WORK INSTRUCTIONS:
Each entry below must be repeated exactly. Leave the pictures out of it.

Content revision data:
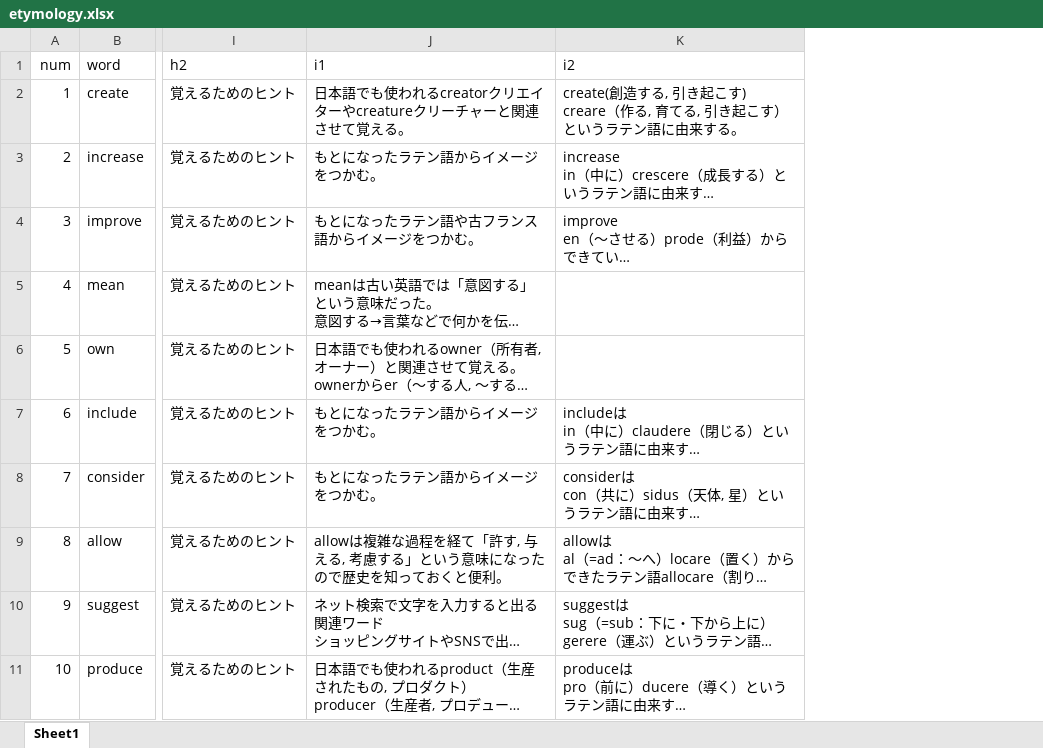
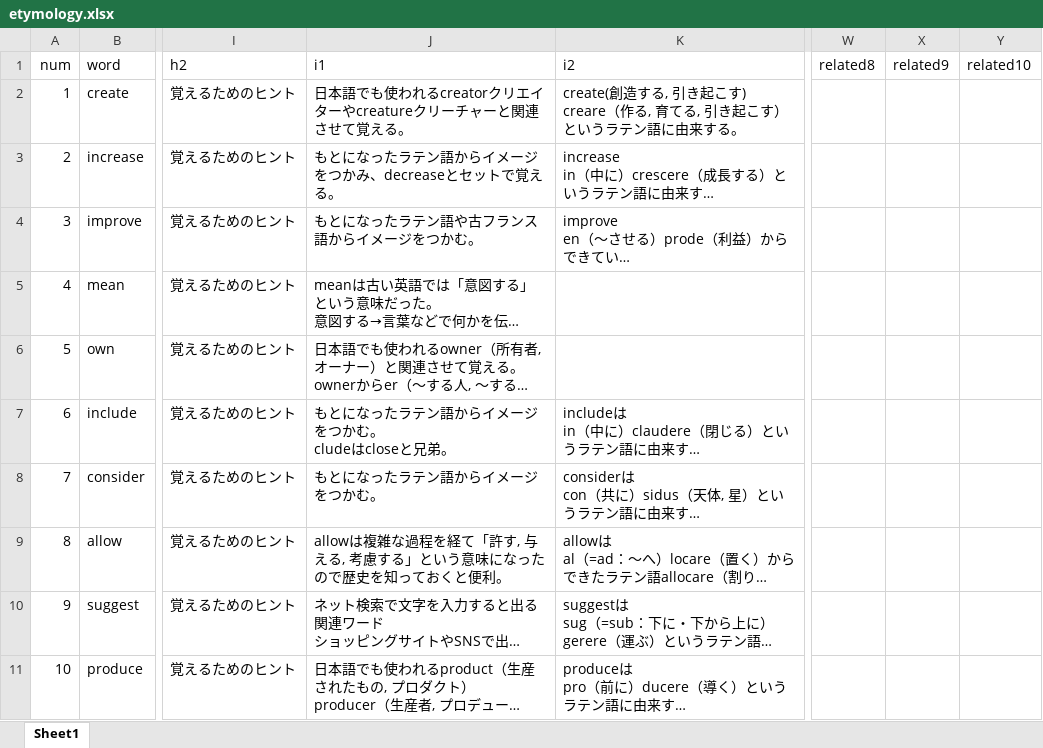
Before and after one commit to mar0ram/etymology-dictionary, an Excel workbook: data/etymology.xlsx, sheet Sheet1, drawn as a sheet; only a part is shown, gaps mark what is left out; long unchanged cells end in …; values as stored, in another font and other column widths than the file's, no borders; ↵ is a line break in a cell; the diff covers the shown part only; the diff names each change by its address in the sheet, - before the commit and + after, or states it on an @@ line.

```diff
--- a/data/etymology.xlsx (sheet Sheet1)
+++ b/data/etymology.xlsx (sheet Sheet1)
+column W (related8), empty
+column X (related9), empty
+column Y (related10), empty
-J3 (i1): もとになったラテン語からイメージをつかむ。
+J3 (i1): もとになったラテン語からイメージをつかみ、decreaseとセットで覚える。
-J7 (i1): もとになったラテン語からイメージをつかむ。
+J7 (i1): もとになったラテン語からイメージをつかむ。 ↵ cludeはcloseと兄弟。
```
Also changed, not shown: 18 edited cells elsewhere in this sheet, 4 other files.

EXERCISE ANSWER:
Before and after one commit to mar0ram/etymology-dictionary, an Excel workbook: data/etymology.xlsx, sheet Sheet1, drawn as a sheet; only a part is shown, gaps mark what is left out; long unchanged cells end in …; values as stored, in another font and other column widths than the file's, no borders; ↵ is a line break in a cell; the diff covers the shown part only; the diff names each change by its address in the sheet, - before the commit and + after, or states it on an @@ line.

```diff
--- a/data/etymology.xlsx (sheet Sheet1)
+++ b/data/etymology.xlsx (sheet Sheet1)
+column W (related8), empty
+column X (related9), empty
+column Y (related10), empty
-J3 (i1): もとになったラテン語からイメージをつかむ。
+J3 (i1): もとになったラテン語からイメージをつかみ、decreaseとセットで覚える。
-J7 (i1): もとになったラテン語からイメージをつかむ。
+J7 (i1): もとになったラテン語からイメージをつかむ。 ↵ cludeはcloseと兄弟。
```
Also changed, not shown: 18 edited cells elsewhere in this sheet, 4 other files.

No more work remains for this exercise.